EFFORTS TO REPEAL ILLEGAL FIRE TAX FAIL IN COMMITTEE
I am extremely disappointed to announce that last month, two of my bills to fight against the illegal fire tax failed in Committee.
Senate Bill 17 would have reversed the Governor’s and legislative Democrats’ decision to raise nearly $85 million in taxes by charging rural property owners a “fee” for fire prevention services as part of the 2011-12 budget. These communities are located in “State Responsibility Areas” (SRA) designated by the California Department of Forestry and Fire Protection (Cal Fire), even though their property taxes already contribute to the service contracts that counties have with Cal Fire.
Although it received bi-partisan support, Senate Bill 17 failed in the Senate Committee on Natural Resources and Water on a four-to-three vote (with two members abstaining).
Senate Bill 125 would have exempted a property owner of a structure that is located both within an SRA and within the boundaries of a local fire protection district from having to pay the $150 tax.
This bill also failed to receive enough votes to pass out of the Senate Committee on Natural Resources and Water. While it conjured significant discussion among the Committee members, it wasn’t enough to compel them to pass the legislation. Members did, however, express interest in continuing the dialogue and exploring future options for addressing concerns with the fire fee and its myriad related issues.
These two bills were an opportunity to “make right” the very wrong fire tax that has impacted 825,000 Californians. People from across the state have voiced their strong opposition to this fire tax and it’s incredibly unfortunate that the legislature has not responded appropriately to their pleas.
I will not give up the fight and vow to continue efforts to ensure this ridiculous fire tax is overturned. I support the two fire tax repeal bills on the Assembly side that have made their way out of Committee and hope they find a better fate than my legislative efforts.
Assembly Bill 23 by Assemblyman Tim Donnelly (R-Twin Peaks) and Assembly Bill 124 by Assemblyman Mike Morrell (R-Rancho Cucamonga), seeking to overturn the $150 tax, passed out of the Assembly Committee on Natural Resources and will await a hearing in the Assembly Committee on Appropriations later this year.
I also strongly support the lawsuit filed in March against the state by the Howard Jarvis Taxpayers Association challenging the fee on constitutional grounds.
FIRST THE FIRE TAX...NOW THE HOMEOWNER TAX?
On the heels of my fight against the fire tax, I would like to voice my strong opposition to Assembly Bill 468 by Assemblyman Wesley Chesbro (D-Arcata), a measure that would implement a 4.8 percent tax on property insurance policies to create a new “disaster relief fund” in California.
Although this bill would eliminate the $150 “fire tax,” it would implement a new insurance tax on property insurance policies.

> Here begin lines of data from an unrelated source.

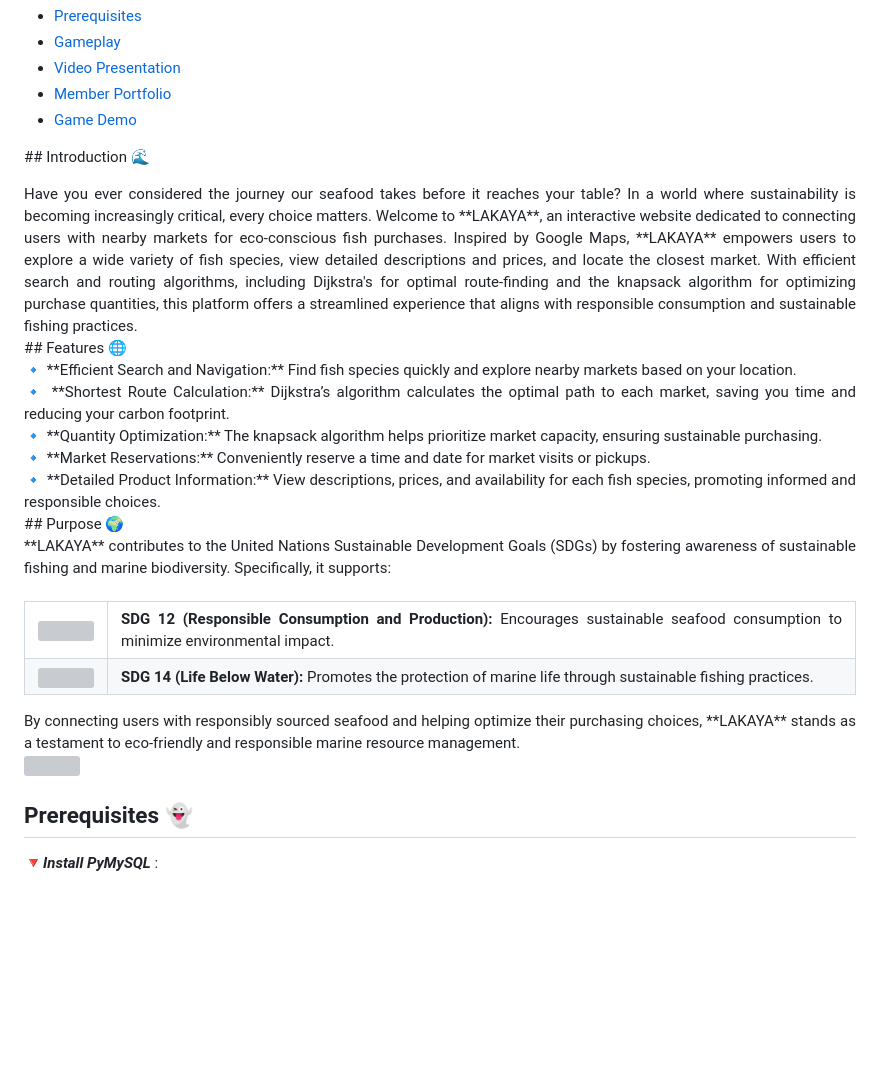
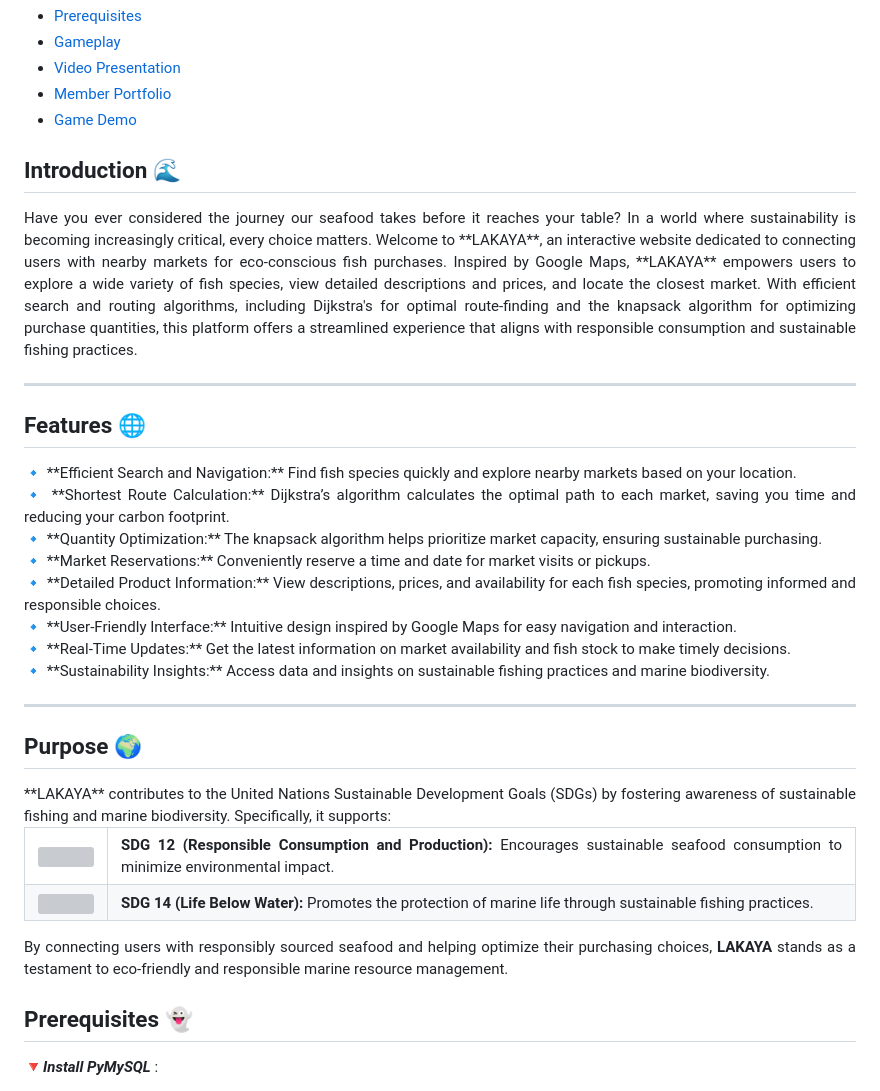
Before and after one commit to par-paulreyes/LAKAYA, a Markdown page: README.md, the part around the change. Rendered like a GitHub page; blank space fills up the shorter version; grey boxes are pictures that could not be loaded.

```diff
--- a/README.md
+++ b/README.md
@@ -13,13 +13,49 @@
 - [Member Portfolio](#members)
 - [Game Demo](#demo)
 
-<a name="introduction"></a> ## Introduction 🌊
-<div align="justify"> Have you ever considered the journey our seafood takes before it reaches your table? In a world where sustainability is becoming increasingly critical, every choice matters. Welcome to **LAKAYA**, an interactive website dedicated to connecting users with nearby markets for eco-conscious fish purchases. Inspired by Google Maps, **LAKAYA** empowers users to explore a wide variety of fish species, view detailed descriptions and prices, and locate the closest market. With efficient search and routing algorithms, including Dijkstra's for optimal route-finding and the knapsack algorithm for optimizing purchase quantities, this platform offers a streamlined experience that aligns with responsible consumption and sustainable fishing practices. </div>
-<a name="features"></a> ## Features 🌐
-<div align="justify"> 🔹 **Efficient Search and Navigation:** Find fish species quickly and explore nearby markets based on your location.<br> 🔹 **Shortest Route Calculation:** Dijkstra’s algorithm calculates the optimal path to each market, saving you time and reducing your carbon footprint.<br> 🔹 **Quantity Optimization:** The knapsack algorithm helps prioritize market capacity, ensuring sustainable purchasing.<br> 🔹 **Market Reservations:** Conveniently reserve a time and date for market visits or pickups.<br> 🔹 **Detailed Product Information:** View descriptions, prices, and availability for each fish species, promoting informed and responsible choices. </div>
-<a name="purpose"></a> ## Purpose 🌍
-<div align="justify"> **LAKAYA** contributes to the United Nations Sustainable Development Goals (SDGs) by fostering awareness of sustainable fishing and marine biodiversity. Specifically, it supports:<br> <br> <table> <tr> <th><img src="https://i.ibb.co/D75FzYw/8-SDG-Make-Every-Day-Count-Gifs-GDU.gif", width=180 height=180/></a></th> <td><strong>SDG 12 (Responsible Consumption and Production):</strong> Encourages sustainable seafood consumption to minimize environmental impact.</td> </tr> <tr> <th><img src="https://i.ibb.co/D75FzYw/8-SDG-Make-Every-Day-Count-Gifs-GDU.gif", width=180 height=180/></a></th> <td><strong>SDG 14 (Life Below Water):</strong> Promotes the protection of marine life through sustainable fishing practices.</td> </tr> </table> By connecting users with responsibly sourced seafood and helping optimize their purchasing choices, **LAKAYA** stands as a testament to eco-friendly and responsible marine resource management. </div>
-<img src="https://user-images.githubusercontent.com/73097560/115834477-dbab4500-a447-11eb-908a-139a6edaec5c.gif">
+### <a name="introduction"></a>
+## Introduction 🌊
+<div align="justify">
+Have you ever considered the journey our seafood takes before it reaches your table? In a world where sustainability is becoming increasingly critical, every choice matters. Welcome to **LAKAYA**, an interactive website dedicated to connecting users with nearby markets for eco-conscious fish purchases. Inspired by Google Maps, **LAKAYA** empowers users to explore a wide variety of fish species, view detailed descriptions and prices, and locate the closest market. With efficient search and routing algorithms, including Dijkstra's for optimal route-finding and the knapsack algorithm for optimizing purchase quantities, this platform offers a streamlined experience that aligns with responsible consumption and sustainable fishing practices.
+</div>
+
+---
+
+### <a name="features"></a>
+## Features 🌐
+<div align="justify">
+🔹 **Efficient Search and Navigation:** Find fish species quickly and explore nearby markets based on your location.<br>
+🔹 **Shortest Route Calculation:** Dijkstra’s algorithm calculates the optimal path to each market, saving you time and reducing your carbon footprint.<br>
+🔹 **Quantity Optimization:** The knapsack algorithm helps prioritize market capacity, ensuring sustainable purchasing.<br>
+🔹 **Market Reservations:** Conveniently reserve a time and date for market visits or pickups.<br>
+🔹 **Detailed Product Information:** View descriptions, prices, and availability for each fish species, promoting informed and responsible choices.<br>
+🔹 **User-Friendly Interface:** Intuitive design inspired by Google Maps for easy navigation and interaction.<br>
+🔹 **Real-Time Updates:** Get the latest information on market availability and fish stock to make timely decisions.<br>
+🔹 **Sustainability Insights:** Access data and insights on sustainable fishing practices and marine biodiversity.
+</div>
+
+---
+
+### <a name="purpose"></a>
+## Purpose 🌍
+<div align="justify">
+**LAKAYA** contributes to the United Nations Sustainable Development Goals (SDGs) by fostering awareness of sustainable fishing and marine biodiversity. Specifically, it supports:
+
+<br>
+
+<table>
+    <tr>
+        <th><img src="https://i.ibb.co/D75FzYw/8-SDG-Make-Every-Day-Count-Gifs-GDU.gif" width=180 height=180/></th>
+        <td><strong>SDG 12 (Responsible Consumption and Production):</strong> Encourages sustainable seafood consumption to minimize environmental impact.</td>
+    </tr>
+    <tr>
+        <th><img src="https://i.ibb.co/D75FzYw/8-SDG-Make-Every-Day-Count-Gifs-GDU.gif" width=180 height=180/></th>
+        <td><strong>SDG 14 (Life Below Water):</strong> Promotes the protection of marine life through sustainable fishing practices.</td>
+    </tr>
+</table>
+
+By connecting users with responsibly sourced seafood and helping optimize their purchasing choices, **LAKAYA** stands as a testament to eco-friendly and responsible marine resource management.
+</div>
 
 ### <a name="prereqs"></a>
 ## Prerequisites 👻
```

It is estimated that this new tax would generate nearly $500 million a year to fund a variety of California agencies and departments that are in some way involved in disaster relief.
I’m dumbfounded. I have to hand it to my Democrat colleagues for their boldness. They know their illegal fire tax basically robs $85 million from California taxpayers. They think the way to get rid of it is to pass another tax that will take half-a-billion? That is hardly a bargain for California taxpayers. Although Assemblyman Chesbro has temporarily placed this bill on hold to “address some unresolved issues,” I will fight this new tax in every possible way until it is defeated.